  • White truffles [were on display last Sunday] during the traditional annual truffle auction in Alba, northern Italy, where a 900-gram white truffle was auctioned for €105 million ($143.58 million) to a Hong Kong buyer.” (Global Times, 18 November)

    Willing seller, willing buyer. The poor, huddled masses will have to settle for green giant mushrooms, sliced and canned.

  • Granted the auction proceeds were for charity, but what other food can bring in so much money and attention? What is it exactly that makes the white truffle so special?

    Emphasis Added.

  • Read the rest of this entry »


    Links for November 16, 2010: Some Psychological Stuff, Some Fallacious Stuff, others….

    November 14, 2010
    1. Another fascinating diatribe from Stefan Molyneux. My question is: does this not apply equally well to libertarians and anarchists? Is libertarianism not just another ideology?

    2. Large organizations, including government, which is of course the largest organization of all, have actually become completely disconnected with what actually matters to people. … What behavioral economics shows, time after time, is in human behavior and behavioral change there is a very strong disproportionality at work: that actually what changes our behavior and what changes our attitudes toward things is not actually proportional to the degree of expense entailed or to the degree of force that is applied.

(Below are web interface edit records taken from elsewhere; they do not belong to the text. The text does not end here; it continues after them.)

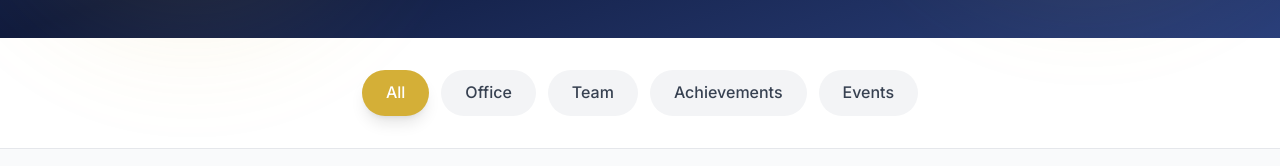
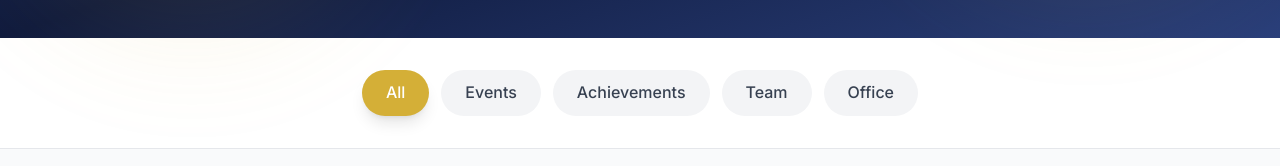
Before and after one commit to ABHAY200/team-inspire-website, a Next.js app: page /gallery in a window 1280 px wide. Shown: the part 398-564 px from the top of the page. Built offline with nearby package versions, Linux system fonts and the light colour scheme.

Commit message:
refactor: Rearrange gallery categories and update image category for consistency

```diff
--- a/constants/gallery.ts
+++ b/constants/gallery.ts
@@ -9,10 +9,10 @@ export interface GalleryImage {
 
 export const GALLERY_CATEGORIES = [
   'All',
+  'Events',
+  'Achievements',
+  'Team',
   'Office',
-  'Team',
-  'Achievements',
-  'Events',
 ];
 
 export const GALLERY_IMAGES: GalleryImage[] = [
@@ -27,7 +27,7 @@ export const GALLERY_IMAGES: GalleryImage[] = [
   {
     id: 2,
     title: 'Barrie Strikers Championship',
-    category: 'Team',
+    category: 'Events',
     imageUrl: 'https://raw.githubusercontent.com/ABHAY200/team-inspire-website/refs/heads/main/public/gallery/gallery3.jpeg',
     description: 'Barrie Strikers Championship sponsored by Team Inspire Tax & Accounting',
     type: 'image',
```
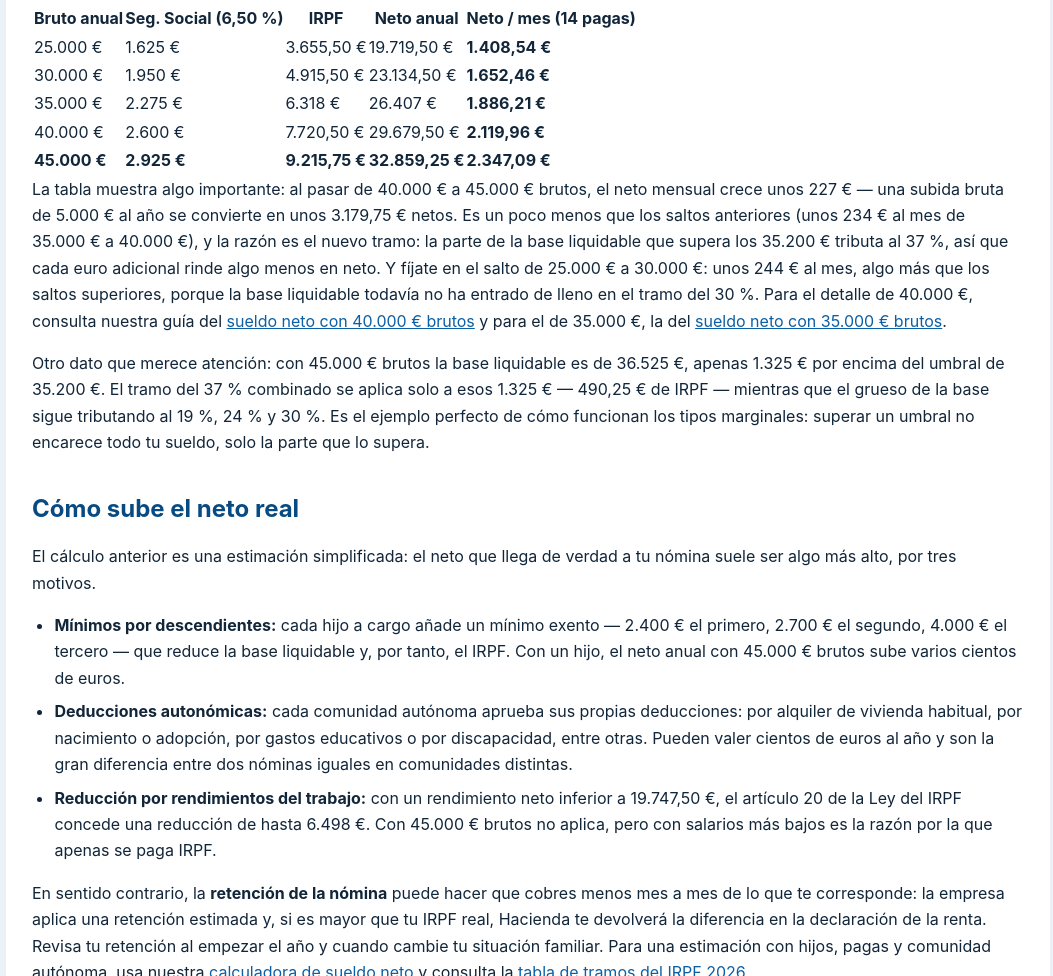
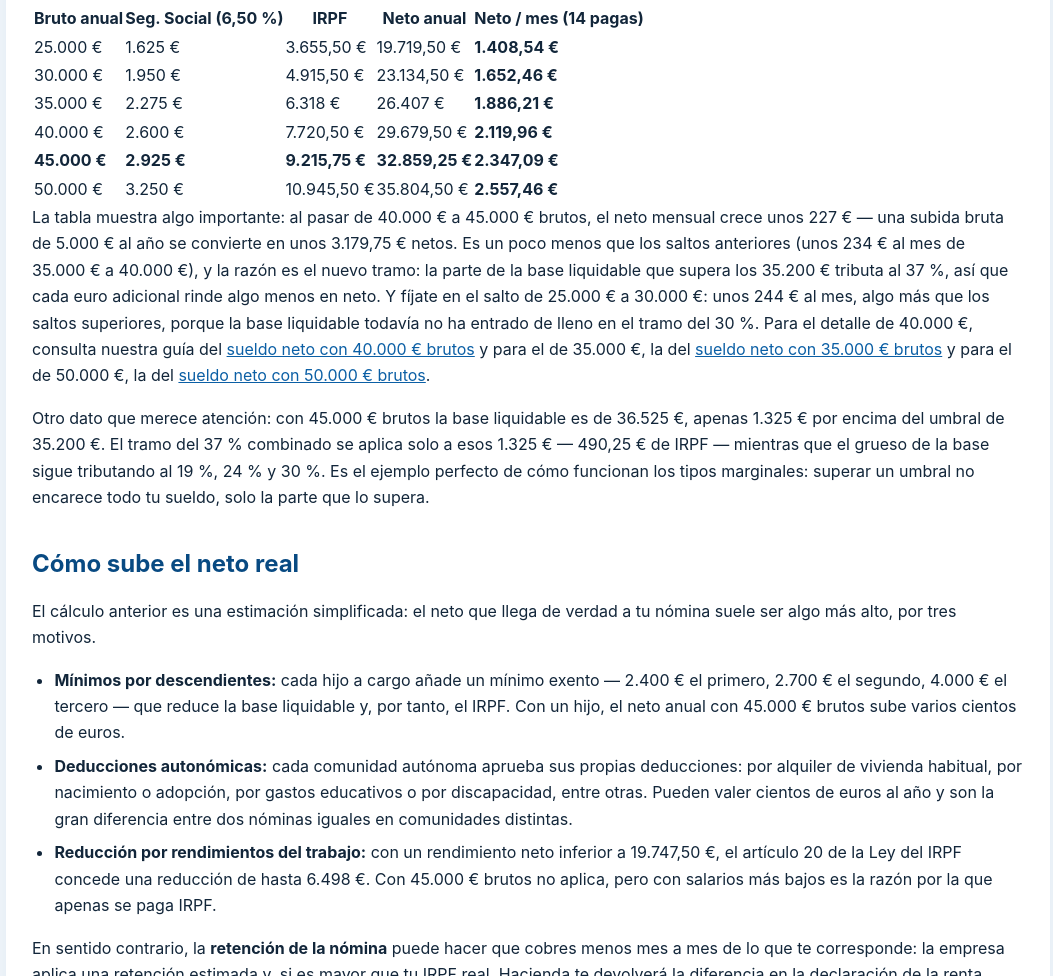
Before and after one commit to mirzacreative/calculadora-sueldo-neto, a plain HTML site: page sueldo-neto-45000-euros.html in a window 1280 px wide. Shown: the part 2215-3191 px from the top of the page, without its empty margins (112-1165 px from the left). Drawn offline with Linux system fonts and the light colour scheme.

Commit message:
Add sueldo neto 50.000 link and table row to 45.000 comparison section

```diff
--- a/sueldo-neto-45000-euros.html
+++ b/sueldo-neto-45000-euros.html
@@ -124,8 +124,9 @@
       <tr><td>35.000 €</td><td>2.275 €</td><td>6.318 €</td><td>26.407 €</td><td><strong>1.886,21 €</strong></td></tr>
       <tr><td>40.000 €</td><td>2.600 €</td><td>7.720,50 €</td><td>29.679,50 €</td><td><strong>2.119,96 €</strong></td></tr>
       <tr><td><strong>45.000 €</strong></td><td><strong>2.925 €</strong></td><td><strong>9.215,75 €</strong></td><td><strong>32.859,25 €</strong></td><td><strong>2.347,09 €</strong></td></tr>
+      <tr><td>50.000 €</td><td>3.250 €</td><td>10.945,50 €</td><td>35.804,50 €</td><td><strong>2.557,46 €</strong></td></tr>
     </table>
-    <p>La tabla muestra algo importante: al pasar de 40.000&nbsp;€ a 45.000&nbsp;€ brutos, el neto mensual crece unos 227&nbsp;€ — una subida bruta de 5.000&nbsp;€ al año se convierte en unos 3.179,75&nbsp;€ netos. Es un poco menos que los saltos anteriores (unos 234&nbsp;€ al mes de 35.000&nbsp;€ a 40.000&nbsp;€), y la razón es el nuevo tramo: la parte de la base liquidable que supera los 35.200&nbsp;€ tributa al 37&nbsp;%, así que cada euro adicional rinde algo menos en neto. Y fíjate en el salto de 25.000&nbsp;€ a 30.000&nbsp;€: unos 244&nbsp;€ al mes, algo más que los saltos superiores, porque la base liquidable todavía no ha entrado de lleno en el tramo del 30&nbsp;%. Para el detalle de 40.000&nbsp;€, consulta nuestra guía del <a href="sueldo-neto-40000-euros.html">sueldo neto con 40.000 € brutos</a> y para el de 35.000&nbsp;€, la del <a href="sueldo-neto-35000-euros.html">sueldo neto con 35.000 € brutos</a>.</p>
+    <p>La tabla muestra algo importante: al pasar de 40.000&nbsp;€ a 45.000&nbsp;€ brutos, el neto mensual crece unos 227&nbsp;€ — una subida bruta de 5.000&nbsp;€ al año se convierte en unos 3.179,75&nbsp;€ netos. Es un poco menos que los saltos anteriores (unos 234&nbsp;€ al mes de 35.000&nbsp;€ a 40.000&nbsp;€), y la razón es el nuevo tramo: la parte de la base liquidable que supera los 35.200&nbsp;€ tributa al 37&nbsp;%, así que cada euro adicional rinde algo menos en neto. Y fíjate en el salto de 25.000&nbsp;€ a 30.000&nbsp;€: unos 244&nbsp;€ al mes, algo más que los saltos superiores, porque la base liquidable todavía no ha entrado de lleno en el tramo del 30&nbsp;%. Para el detalle de 40.000&nbsp;€, consulta nuestra guía del <a href="sueldo-neto-40000-euros.html">sueldo neto con 40.000 € brutos</a> y para el de 35.000&nbsp;€, la del <a href="sueldo-neto-35000-euros.html">sueldo neto con 35.000 € brutos</a> y para el de 50.000&nbsp;€, la del <a href="sueldo-neto-50000-euros.html">sueldo neto con 50.000 € brutos</a>.</p>
     <p>Otro dato que merece atención: con 45.000&nbsp;€ brutos la base liquidable es de 36.525&nbsp;€, apenas 1.325&nbsp;€ por encima del umbral de 35.200&nbsp;€. El tramo del 37&nbsp;% combinado se aplica solo a esos 1.325&nbsp;€ — 490,25&nbsp;€ de IRPF — mientras que el grueso de la base sigue tributando al 19&nbsp;%, 24&nbsp;% y 30&nbsp;%. Es el ejemplo perfecto de cómo funcionan los tipos marginales: superar un umbral no encarece todo tu sueldo, solo la parte que lo supera.</p>
 
     <h2>Cómo sube el neto real</h2>
```
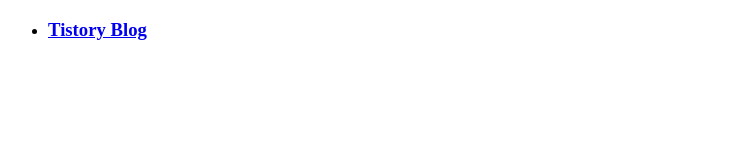
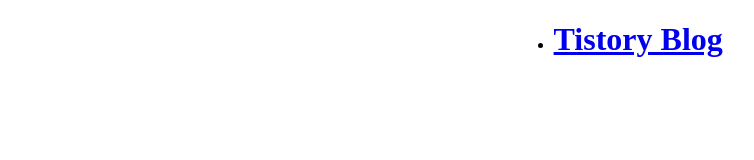
Before and after one commit to jhcha0822/jhcha0822.github.io, a plain HTML site: page index.html in a window 1280 px wide. Shown: the whole page, without its empty margins (0-754 px from the left). Drawn offline with Linux system fonts and the light colour scheme.

Commit message:
Update index.html

```diff
--- a/index.html
+++ b/index.html
@@ -6,13 +6,13 @@
     <title>Blog_main</title>
     <style>
         #wrapper{
+            width: 100%;
             height: 100%;
-            width: 100%;
             margin: 0px;
         }
         #content{
+            width: 20%;
             height: 100%;
-            width: 100%;
             margin: auto;
         }
     </style>
@@ -24,7 +24,7 @@
     <div id="wrapper">
         <div id="content">
             <ul>
-                <li><h3><a href="https://barearbor.tistory.com/">Tistory Blog</a></h3></li>
+                <li><h1><a href="https://barearbor.tistory.com/">Tistory Blog</a></h3></li>
             </ul>
         </div>
     </div>
```
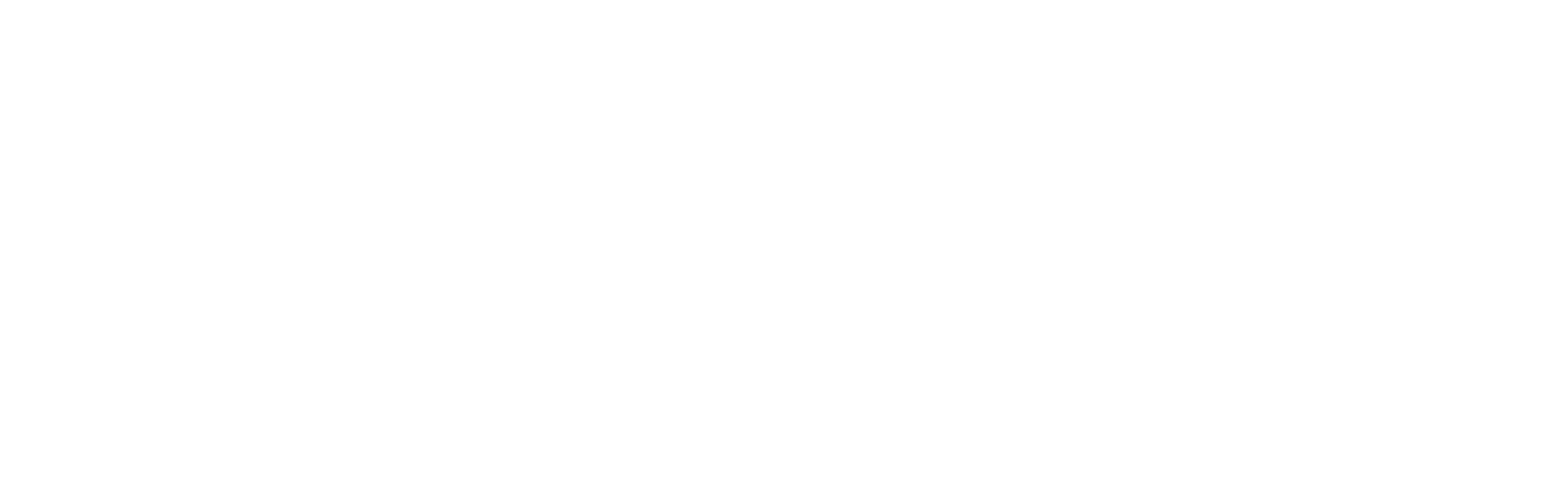
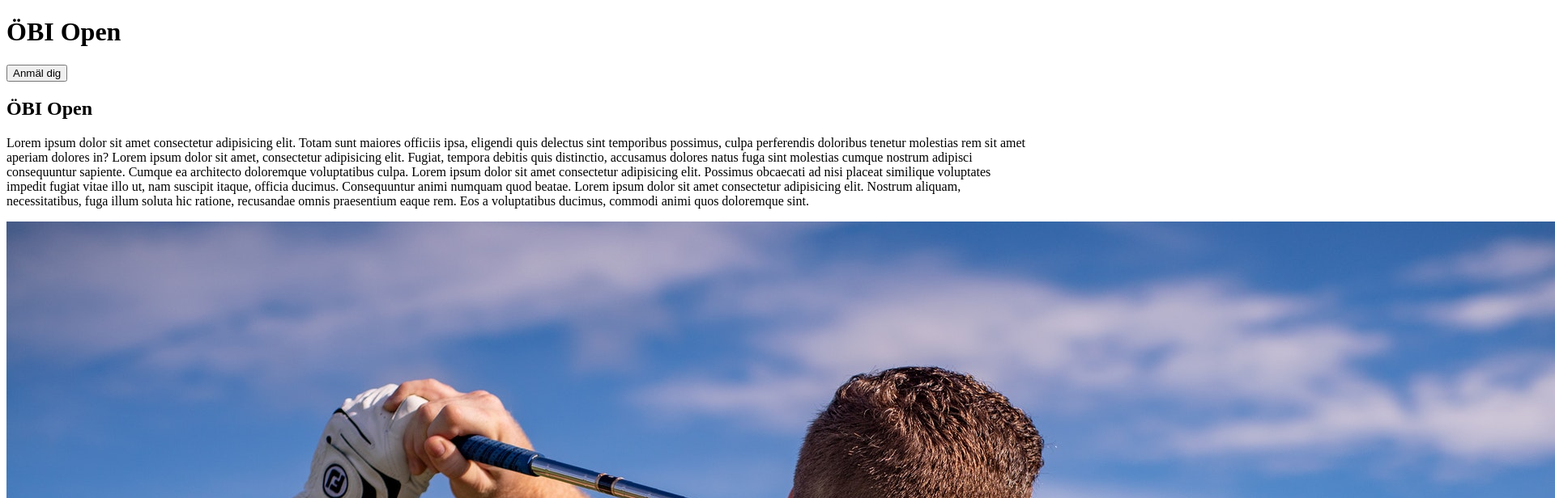
Before and after one commit to oscarlindstrom97/Uppgift4, a plain HTML site: page Public_html/index.html in a window 1280 px wide. Shown: the top 616 px of the page at 81% size, 1920 px wide, since content can reach past the window. Drawn offline with Linux system fonts and the light colour scheme.

Commit message:
skelettet i index filen

```diff
--- a/Public_html/index.html
+++ b/Public_html/index.html
@@ -7,6 +7,23 @@
     <title>ÖBI-Open</title>
 </head>
 <body>
+    <header>
+        <h1>ÖBI Open</h1>
+        <a href="#"> <button> Anmäl dig</button> </a>
+    </header>
 
+    <section id="index-text">
+        <div>
+            <h2>ÖBI Open</h2>
+            <p>Lorem ipsum dolor sit amet consectetur adipisicing elit. Totam sunt maiores officiis ipsa, eligendi quis delectus sint temporibus possimus, culpa perferendis doloribus tenetur molestias rem sit amet aperiam dolores in? Lorem ipsum dolor sit amet, consectetur adipisicing elit. Fugiat, tempora debitis quis distinctio, accusamus dolores natus fuga sint molestias cumque nostrum adipisci consequuntur sapiente. Cumque ea architecto doloremque voluptatibus culpa. Lorem ipsum dolor sit amet consectetur adipisicing elit. Possimus obcaecati ad nisi placeat similique voluptates impedit fugiat vitae illo ut, nam suscipit itaque, officia ducimus. Consequuntur animi numquam quod beatae. Lorem ipsum dolor sit amet consectetur adipisicing elit. Nostrum aliquam, necessitatibus, fuga illum soluta hic ratione, recusandae omnis praesentium eaque rem. Eos a voluptatibus ducimus, commodi animi quos doloremque sint.
+            </p>
+            <img src="images/golfer.jpeg" alt="A photo of a man doing a golfswing.">
+        </div>
+    </section>
+
+    <footer>
+        <a href="#"> <button> Anmäl dig</button> </a>
+        <p>Copyright &copy; ÖBI Open 2018</p>
+    </footer>
 </body>
 </html>
```
Also changed, not shown: Public_html/images/golfer.jpeg (added), 2 other files.
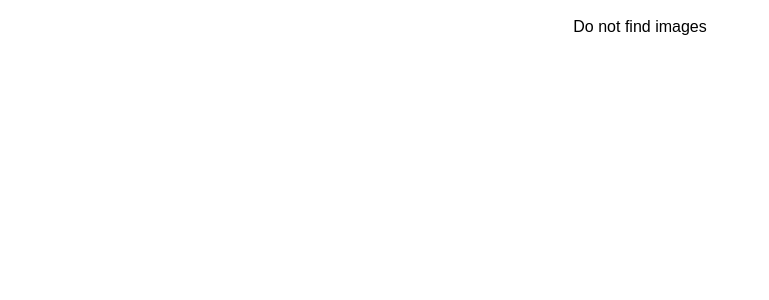
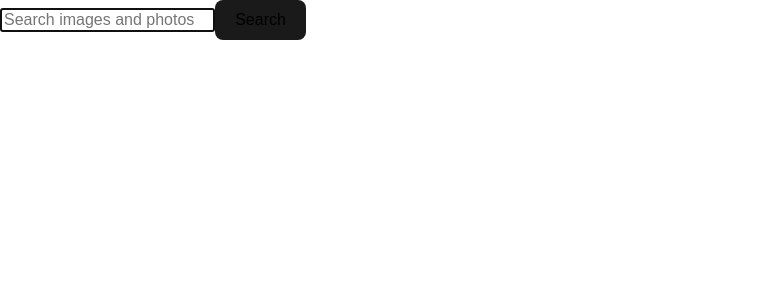
Before and after one commit to woland31252/goit-react-hw-04, a React (Vite) app: page / in a window 1280 px wide. Shown: the top 300 px of the page, without its empty margins (0-769 px from the left). Built offline with nearby package versions, Linux system fonts and the light colour scheme; no server answers.

Commit message:
fix SearchBar

```diff
--- a/src/components/App/App.jsx
+++ b/src/components/App/App.jsx
@@ -1,4 +1,4 @@
-import { useState, useEffect } from 'react';
+import { useState } from 'react';
 import { fetchImages }  from '../../image_api.js';
 import SearchBar from '../SearchBar/SearchBar.jsx';
 import ImageGallery from '../ImageGallery/ImageGallery.jsx';
@@ -10,11 +10,10 @@ export default function App() {
   const [isLoading, setIsLoading] = useState(false)
   const [error, setError] = useState(false);
 
-  useEffect(() => {
-    async function getImages() {
+  const handleSearch = async (query) => {
       try {
         setIsLoading(true)
-        const data = await fetchImages("sexy");
+        const data = await fetchImages(query);
         setImages(data);
 
       } catch (error) {
@@ -23,14 +22,17 @@ export default function App() {
         setIsLoading(false)
       }
     }
-    getImages();
-  }, []);
+
 
   return (
-    <div className={css.container}>
-      {isLoading && <Loader />}
-      {error && <p>Do not find images</p>}
-      {images.length>0 && <ImageGallery collection={ images} />}
-    </div>
+    <>
+      <SearchBar onSearch={ handleSearch} />
+      <div className={css.container}>
+        {isLoading && <Loader />}
+        {error && <p>Do not find images</p>}
+        {images.length>0 && <ImageGallery collection={ images} />}
+      </div>
+    </>
+
   );
 }
--- a/src/components/SearchBar/SearchBar.jsx
+++ b/src/components/SearchBar/SearchBar.jsx
@@ -1,12 +1,18 @@
 import { Field, Form, Formik } from "formik"
+import { useId } from "react";
 
-export default function SearchBar() {
+export default function SearchBar({ onSearch }) {
+    const id = useId();
     return (
 
-        <Formik>
+        <Formik initialValues={{ query: "" }}
+                    onSubmit={(values, actions) => {
+                        onSearch(values.query);
+                        actions.resetForm();
+                }}>
             <header>
-                <Form initialValues = {""} onSubmit = {()=>{}}>
-                    <Field type="text" autoComplete="off" autoFocus placeholder="Search images and photos"/>
+                <Form >
+                    <Field type="text" id={id} name="query" autoComplete="off" autoFocus placeholder="Search images and photos"/>
                     <button type="submit">Search</button>
                 </Form>
             </header>
```
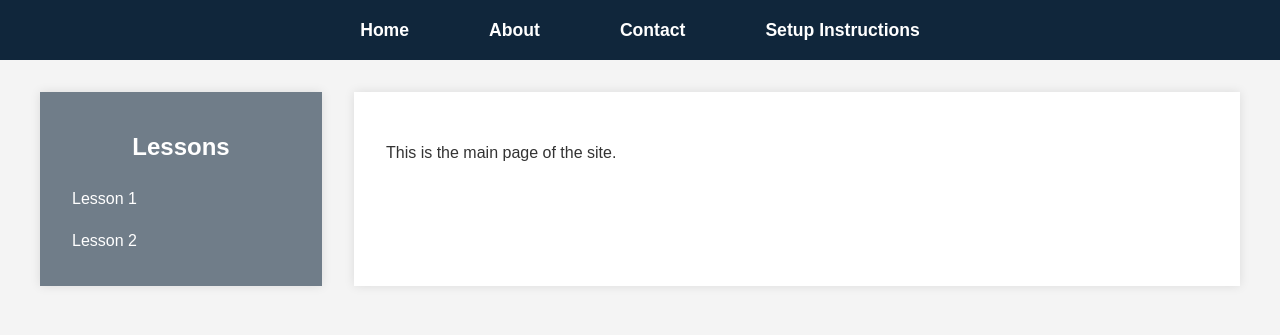
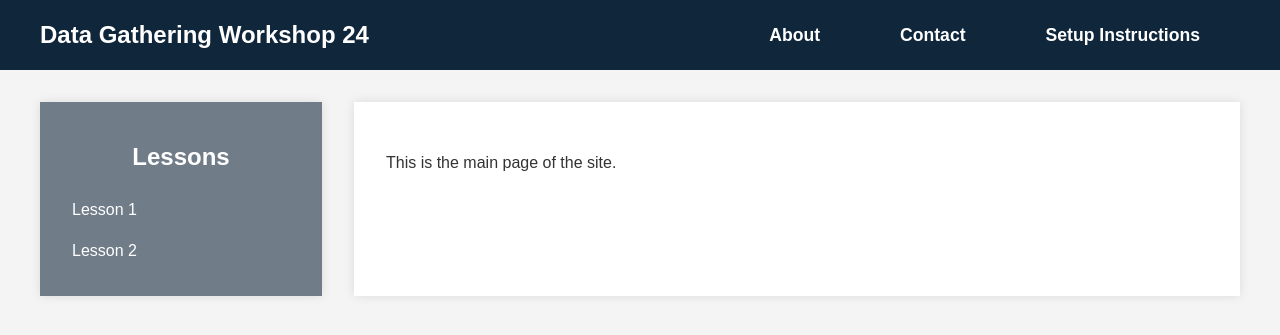
Before and after one commit to ATayls/Python-Data-Gathering-24, a Jekyll site: the page built from index.md, in a window 1280 px wide. Shown: the top 335 px of the page. Built offline with Jekyll 4.4.1, drawn with Linux system fonts in a browser that asks for light colours.

Commit message:
Update Header with title. Remove Home.

```diff
--- a/_layouts/default.html
+++ b/_layouts/default.html
@@ -9,14 +9,18 @@
 </head>
 <body>
   <header>
+    <div class="header-container">
+      <div class="site-name">
+        <a href="{{ site.baseurl }}/">Data Gathering Workshop 24</a>
+      </div>
       <nav>
         <ul>
-        <li><a href="{{ site.baseurl }}/">Home</a></li>
           <li><a href="{{ site.baseurl }}/about/">About</a></li>
           <li><a href="{{ site.baseurl }}/contact/">Contact</a></li>
           <li><a href="{{ site.baseurl }}/setup/">Setup Instructions</a></li>
         </ul>
       </nav>
+    </div>
   </header>
   <div class="page-with-sidebar">
     <aside class="sidebar" id="sidebar">
--- a/assets/styles.css
+++ b/assets/styles.css
@@ -39,6 +39,30 @@ nav ul li a:hover {
   background-color: #CFD4D8;
   color: #fff;
   text-decoration: none;
+}
+
+.header-container {
+  display: flex;
+  justify-content: space-between;
+  align-items: center;
+  max-width: 1200px;
+  margin: 0 auto;
+  padding: 0 2rem;
+}
+
+.site-name {
+  font-size: 1.5rem;
+  font-weight: bold;
+}
+
+.site-name a {
+  color: #fff;
+  text-decoration: none;
+  transition: color 0.3s ease;
+}
+
+.site-name a:hover {
+  color: #CFD4D8;
 }
 
 .page-with-sidebar {
```
Lines whose indentation alone changed are shown as unchanged.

    3. After invalidating more than 30,000 Nader-Camejo signatures on dubious and highly technical grounds – for example, because signers used informal names such as “Bill” instead of “William,” or because their current and registered addresses did not match – Commonwealth Court removed the candidates from the ballot. Then it ordered them to pay their challengers more than $80,000 in litigation costs.

    4. Read the rest of this entry »